It came and went in the blink of an eye. Audubon Camp is one of my highlights of every year. A camp dedicated to teaching 11- and 12-year-olds about the wonders of nature in the middle of the Ouachitas during summer might not sound like the best deal for a summer job, but I've got to tell you, it is.
For two weeks I taught Aquatic Biology, my personal favorite course from when I was a camper there. My kids caught plankton, saw them under the microscope, seined for fish and other lake creatures, found benthic macroinvertebrates, and *hopefully* had a lot of fun.
"What are all of those big ol' words?" you may ask. Well, let me give you a mini-rundown of the class.

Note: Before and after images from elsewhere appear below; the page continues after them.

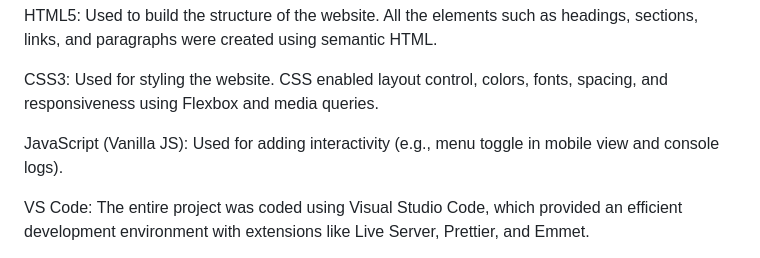
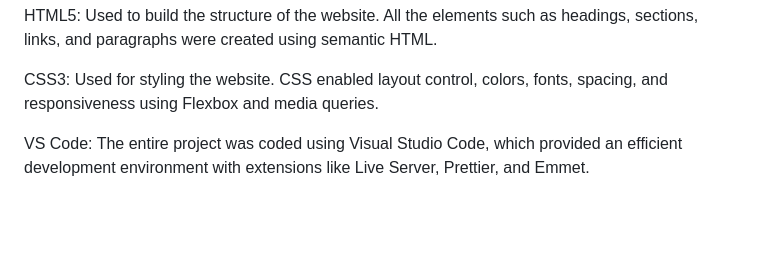
Before and after one commit to harishkumarrp/My-Portfolio-Website, a Markdown page: README.md, the part around the change. GitHub-like rendering; blank space fills up the shorter version.

```diff
--- a/README.md
+++ b/README.md
@@ -26,8 +26,6 @@ The project was built using the following technologies and tools:
 HTML5: Used to build the structure of the website. All the elements such as headings, sections, links, and paragraphs were created using semantic HTML.
 
 CSS3: Used for styling the website. CSS enabled layout control, colors, fonts, spacing, and responsiveness using Flexbox and media queries.
-
-JavaScript (Vanilla JS): Used for adding interactivity (e.g., menu toggle in mobile view and console logs).
 
 VS Code: The entire project was coded using Visual Studio Code, which provided an efficient development environment with extensions like Live Server, Prettier, and Emmet.
 
```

Speaking of my second week co-teacher, here is probably the best picture I got of him in those two weeks. He's got a gorgeous camera that he used to capture all sorts of animals, from birds in their bird nests to the teeny Ouachita Dusky Salamander, which you'll only find down in the Ouachitas.
This was taken during a bird walk the morning I decided to see at least 100 different birds in one year. It's not a "big year" but I figure I'd like to get to know my birds before I undertake something so amazing.
Saturday, June 1, 2013
It happened one night. I was at the market and suddenly a big-time movie producer "discovered me."
Just kidding, I saw an article about how a movie needed extras to be football fans and I thought, okay, that's an easy enough way to cross off "be in a movie" from my bucket list.
So the next day, Caleb and I walked down to the stadium at 9 in the morning.
After receiving props, we were sent back to our holding area until noon, at which point we were filtered in a very small section of stadium seats. We cheered and cheered (without a sound) for a good hour. I doubt Caleb and I will be very noticeable, as we were on the edge of the seating.
It was worth it, and was slightly fun, when we weren't waiting for 3 hours to actually do something.